Please copy each line in the records below that contains the string "Sepolia".

━━━━━ RECORDED INFORMATION ━━━━━

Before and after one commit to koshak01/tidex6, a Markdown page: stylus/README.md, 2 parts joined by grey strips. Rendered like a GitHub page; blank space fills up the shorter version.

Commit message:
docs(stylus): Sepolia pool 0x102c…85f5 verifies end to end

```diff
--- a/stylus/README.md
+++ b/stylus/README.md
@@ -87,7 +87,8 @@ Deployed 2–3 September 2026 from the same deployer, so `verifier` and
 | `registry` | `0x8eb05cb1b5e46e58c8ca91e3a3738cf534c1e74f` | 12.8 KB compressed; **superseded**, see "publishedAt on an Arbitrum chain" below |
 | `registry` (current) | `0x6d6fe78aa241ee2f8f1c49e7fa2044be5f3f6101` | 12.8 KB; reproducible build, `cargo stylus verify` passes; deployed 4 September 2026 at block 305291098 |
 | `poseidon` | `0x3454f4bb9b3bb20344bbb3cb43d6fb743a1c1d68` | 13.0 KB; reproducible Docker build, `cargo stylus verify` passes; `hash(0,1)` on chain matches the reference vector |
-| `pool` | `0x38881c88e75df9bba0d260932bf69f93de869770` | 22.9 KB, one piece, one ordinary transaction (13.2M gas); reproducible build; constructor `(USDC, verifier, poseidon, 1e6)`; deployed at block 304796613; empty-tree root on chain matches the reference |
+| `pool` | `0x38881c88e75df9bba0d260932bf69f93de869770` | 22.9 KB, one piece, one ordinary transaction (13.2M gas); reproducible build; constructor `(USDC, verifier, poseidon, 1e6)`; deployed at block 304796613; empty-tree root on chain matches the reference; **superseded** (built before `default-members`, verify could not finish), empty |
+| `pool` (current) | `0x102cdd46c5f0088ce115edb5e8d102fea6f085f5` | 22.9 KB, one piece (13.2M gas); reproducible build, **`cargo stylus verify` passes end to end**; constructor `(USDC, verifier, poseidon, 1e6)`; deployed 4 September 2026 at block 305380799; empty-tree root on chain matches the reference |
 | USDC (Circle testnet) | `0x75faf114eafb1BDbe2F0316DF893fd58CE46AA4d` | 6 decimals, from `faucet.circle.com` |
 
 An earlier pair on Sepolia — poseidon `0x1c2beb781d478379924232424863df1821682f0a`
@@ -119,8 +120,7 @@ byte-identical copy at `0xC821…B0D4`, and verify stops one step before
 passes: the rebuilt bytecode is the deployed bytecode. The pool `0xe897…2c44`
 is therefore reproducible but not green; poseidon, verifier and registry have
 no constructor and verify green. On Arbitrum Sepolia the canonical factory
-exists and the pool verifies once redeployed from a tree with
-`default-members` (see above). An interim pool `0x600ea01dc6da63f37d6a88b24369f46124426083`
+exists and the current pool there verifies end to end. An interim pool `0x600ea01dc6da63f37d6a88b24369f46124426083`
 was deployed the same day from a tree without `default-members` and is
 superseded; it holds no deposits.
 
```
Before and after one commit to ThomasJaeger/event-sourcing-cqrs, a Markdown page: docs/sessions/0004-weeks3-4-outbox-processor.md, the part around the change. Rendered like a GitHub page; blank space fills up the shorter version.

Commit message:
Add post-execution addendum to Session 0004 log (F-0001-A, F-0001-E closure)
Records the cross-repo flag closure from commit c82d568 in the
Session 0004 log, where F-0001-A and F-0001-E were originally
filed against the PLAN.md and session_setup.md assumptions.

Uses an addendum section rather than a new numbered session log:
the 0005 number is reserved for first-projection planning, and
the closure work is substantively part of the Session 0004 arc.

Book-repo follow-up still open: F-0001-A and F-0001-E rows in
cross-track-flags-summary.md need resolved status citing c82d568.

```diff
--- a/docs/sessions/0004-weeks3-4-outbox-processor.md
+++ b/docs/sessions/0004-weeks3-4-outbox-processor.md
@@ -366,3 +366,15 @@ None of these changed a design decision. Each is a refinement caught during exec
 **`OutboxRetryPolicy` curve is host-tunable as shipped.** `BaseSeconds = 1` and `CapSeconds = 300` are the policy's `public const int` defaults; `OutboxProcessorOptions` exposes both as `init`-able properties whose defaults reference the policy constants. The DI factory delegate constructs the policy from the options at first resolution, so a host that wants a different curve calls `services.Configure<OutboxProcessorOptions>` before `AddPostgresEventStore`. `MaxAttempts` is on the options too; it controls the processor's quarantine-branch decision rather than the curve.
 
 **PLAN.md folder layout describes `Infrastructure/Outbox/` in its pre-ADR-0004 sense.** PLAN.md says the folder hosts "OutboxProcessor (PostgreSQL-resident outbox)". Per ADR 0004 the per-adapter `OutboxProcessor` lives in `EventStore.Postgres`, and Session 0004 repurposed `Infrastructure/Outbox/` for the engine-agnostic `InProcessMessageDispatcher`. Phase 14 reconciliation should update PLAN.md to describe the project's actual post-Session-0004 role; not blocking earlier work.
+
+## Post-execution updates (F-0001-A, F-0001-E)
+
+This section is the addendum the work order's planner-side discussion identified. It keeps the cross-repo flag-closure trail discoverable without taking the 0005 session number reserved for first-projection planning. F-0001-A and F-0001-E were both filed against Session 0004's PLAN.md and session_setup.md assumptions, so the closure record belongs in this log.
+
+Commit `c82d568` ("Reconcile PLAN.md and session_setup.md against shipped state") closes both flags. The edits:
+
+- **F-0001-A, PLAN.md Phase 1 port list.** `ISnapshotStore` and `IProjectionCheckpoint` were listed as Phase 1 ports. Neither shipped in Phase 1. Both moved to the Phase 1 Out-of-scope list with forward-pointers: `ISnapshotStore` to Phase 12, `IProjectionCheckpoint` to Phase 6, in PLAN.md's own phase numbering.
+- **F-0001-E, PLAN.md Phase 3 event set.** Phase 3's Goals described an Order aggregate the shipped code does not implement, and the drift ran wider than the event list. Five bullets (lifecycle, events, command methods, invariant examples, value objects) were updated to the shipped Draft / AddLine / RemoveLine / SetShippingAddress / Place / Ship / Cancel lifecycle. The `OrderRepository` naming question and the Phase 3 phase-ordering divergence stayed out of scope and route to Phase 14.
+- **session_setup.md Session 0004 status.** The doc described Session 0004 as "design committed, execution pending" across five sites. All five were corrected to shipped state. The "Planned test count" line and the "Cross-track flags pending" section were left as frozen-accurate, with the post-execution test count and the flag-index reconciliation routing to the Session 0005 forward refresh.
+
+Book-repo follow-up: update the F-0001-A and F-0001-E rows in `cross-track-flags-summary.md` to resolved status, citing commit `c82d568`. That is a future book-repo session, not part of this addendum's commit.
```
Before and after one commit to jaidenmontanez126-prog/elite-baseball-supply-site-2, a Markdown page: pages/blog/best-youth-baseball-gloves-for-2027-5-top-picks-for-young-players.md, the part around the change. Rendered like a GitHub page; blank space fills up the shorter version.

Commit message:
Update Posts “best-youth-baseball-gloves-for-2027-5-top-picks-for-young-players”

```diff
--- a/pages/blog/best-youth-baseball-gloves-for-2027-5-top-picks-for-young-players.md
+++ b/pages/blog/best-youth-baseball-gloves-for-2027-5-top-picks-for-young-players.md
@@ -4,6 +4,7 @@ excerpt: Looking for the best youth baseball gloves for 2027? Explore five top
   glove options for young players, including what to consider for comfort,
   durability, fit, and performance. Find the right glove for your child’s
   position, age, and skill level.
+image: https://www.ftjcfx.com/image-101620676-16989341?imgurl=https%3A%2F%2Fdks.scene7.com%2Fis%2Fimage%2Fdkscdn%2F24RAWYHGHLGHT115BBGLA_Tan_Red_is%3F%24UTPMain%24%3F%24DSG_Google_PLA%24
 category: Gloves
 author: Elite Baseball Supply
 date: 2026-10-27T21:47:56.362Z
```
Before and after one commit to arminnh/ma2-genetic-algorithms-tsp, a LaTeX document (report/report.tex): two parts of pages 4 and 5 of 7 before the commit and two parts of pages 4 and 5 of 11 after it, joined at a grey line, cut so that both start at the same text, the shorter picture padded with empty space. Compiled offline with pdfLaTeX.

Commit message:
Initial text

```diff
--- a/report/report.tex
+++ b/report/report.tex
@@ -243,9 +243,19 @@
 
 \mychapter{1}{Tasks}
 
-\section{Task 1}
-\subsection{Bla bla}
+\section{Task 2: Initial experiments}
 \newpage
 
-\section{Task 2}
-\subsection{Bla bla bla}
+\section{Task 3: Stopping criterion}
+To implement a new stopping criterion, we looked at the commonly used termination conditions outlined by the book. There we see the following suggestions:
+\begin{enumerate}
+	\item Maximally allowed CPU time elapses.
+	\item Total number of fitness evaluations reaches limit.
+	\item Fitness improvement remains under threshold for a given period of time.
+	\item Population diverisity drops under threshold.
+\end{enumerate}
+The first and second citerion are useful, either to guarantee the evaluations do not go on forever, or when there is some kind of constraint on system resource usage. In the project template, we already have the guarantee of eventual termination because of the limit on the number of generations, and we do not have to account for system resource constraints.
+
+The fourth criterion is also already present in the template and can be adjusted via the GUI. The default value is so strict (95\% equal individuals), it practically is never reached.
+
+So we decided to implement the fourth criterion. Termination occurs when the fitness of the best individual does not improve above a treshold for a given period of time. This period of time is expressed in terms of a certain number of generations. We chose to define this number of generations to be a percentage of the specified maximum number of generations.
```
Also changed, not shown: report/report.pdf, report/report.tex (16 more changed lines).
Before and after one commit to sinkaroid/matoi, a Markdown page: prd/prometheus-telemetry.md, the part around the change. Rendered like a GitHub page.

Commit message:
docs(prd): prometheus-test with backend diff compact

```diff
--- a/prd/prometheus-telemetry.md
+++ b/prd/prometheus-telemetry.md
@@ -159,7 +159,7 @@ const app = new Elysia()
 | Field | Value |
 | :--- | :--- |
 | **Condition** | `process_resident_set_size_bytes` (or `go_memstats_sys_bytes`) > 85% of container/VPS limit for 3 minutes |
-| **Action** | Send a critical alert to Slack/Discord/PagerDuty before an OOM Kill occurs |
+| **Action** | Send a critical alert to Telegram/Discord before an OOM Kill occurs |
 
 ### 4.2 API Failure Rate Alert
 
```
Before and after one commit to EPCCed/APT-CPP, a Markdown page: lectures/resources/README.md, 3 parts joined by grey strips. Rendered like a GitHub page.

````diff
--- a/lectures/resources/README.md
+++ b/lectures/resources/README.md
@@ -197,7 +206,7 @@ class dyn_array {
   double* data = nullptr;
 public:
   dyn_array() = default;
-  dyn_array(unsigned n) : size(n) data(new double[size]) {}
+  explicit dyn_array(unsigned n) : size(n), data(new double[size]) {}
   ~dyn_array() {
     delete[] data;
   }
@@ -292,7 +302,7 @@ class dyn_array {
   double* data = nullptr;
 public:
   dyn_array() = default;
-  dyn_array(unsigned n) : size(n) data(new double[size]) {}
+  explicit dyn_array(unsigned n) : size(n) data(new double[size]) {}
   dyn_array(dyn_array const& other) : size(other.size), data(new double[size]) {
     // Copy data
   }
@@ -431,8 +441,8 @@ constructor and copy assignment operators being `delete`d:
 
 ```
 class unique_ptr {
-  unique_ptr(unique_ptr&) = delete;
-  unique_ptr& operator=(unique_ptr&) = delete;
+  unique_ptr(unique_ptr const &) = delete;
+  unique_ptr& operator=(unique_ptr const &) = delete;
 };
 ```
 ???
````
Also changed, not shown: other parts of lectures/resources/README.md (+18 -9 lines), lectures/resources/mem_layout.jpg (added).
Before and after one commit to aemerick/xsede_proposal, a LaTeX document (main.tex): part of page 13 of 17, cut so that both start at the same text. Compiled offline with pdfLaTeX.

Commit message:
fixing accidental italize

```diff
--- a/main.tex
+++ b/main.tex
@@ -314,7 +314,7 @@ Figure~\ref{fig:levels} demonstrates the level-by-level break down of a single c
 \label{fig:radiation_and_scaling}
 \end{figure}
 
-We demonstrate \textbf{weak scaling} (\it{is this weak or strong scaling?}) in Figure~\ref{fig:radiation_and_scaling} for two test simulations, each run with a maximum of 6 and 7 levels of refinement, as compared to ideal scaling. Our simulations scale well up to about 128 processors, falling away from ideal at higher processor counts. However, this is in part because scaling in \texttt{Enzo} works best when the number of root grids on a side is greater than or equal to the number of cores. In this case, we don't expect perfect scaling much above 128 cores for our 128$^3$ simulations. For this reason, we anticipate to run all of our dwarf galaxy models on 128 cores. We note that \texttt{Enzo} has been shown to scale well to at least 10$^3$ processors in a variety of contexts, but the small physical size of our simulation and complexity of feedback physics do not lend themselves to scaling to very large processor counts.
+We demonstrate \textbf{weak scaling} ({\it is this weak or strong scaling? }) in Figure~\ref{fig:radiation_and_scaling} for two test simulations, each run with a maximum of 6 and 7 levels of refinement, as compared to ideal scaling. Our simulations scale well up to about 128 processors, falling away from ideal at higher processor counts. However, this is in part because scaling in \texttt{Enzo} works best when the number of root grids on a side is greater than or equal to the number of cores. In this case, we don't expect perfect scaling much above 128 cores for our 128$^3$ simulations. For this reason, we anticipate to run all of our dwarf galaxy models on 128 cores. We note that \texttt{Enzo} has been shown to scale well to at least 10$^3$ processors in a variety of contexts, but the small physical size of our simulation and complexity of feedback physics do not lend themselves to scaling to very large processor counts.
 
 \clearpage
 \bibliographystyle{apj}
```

━━━━━

EXERCISE OUTPUT:
docs(stylus): Sepolia pool 0x102c…85f5 verifies end to end
 An earlier pair on Sepolia — poseidon `0x1c2beb781d478379924232424863df1821682f0a`
 no constructor and verify green. On Arbitrum Sepolia the canonical factory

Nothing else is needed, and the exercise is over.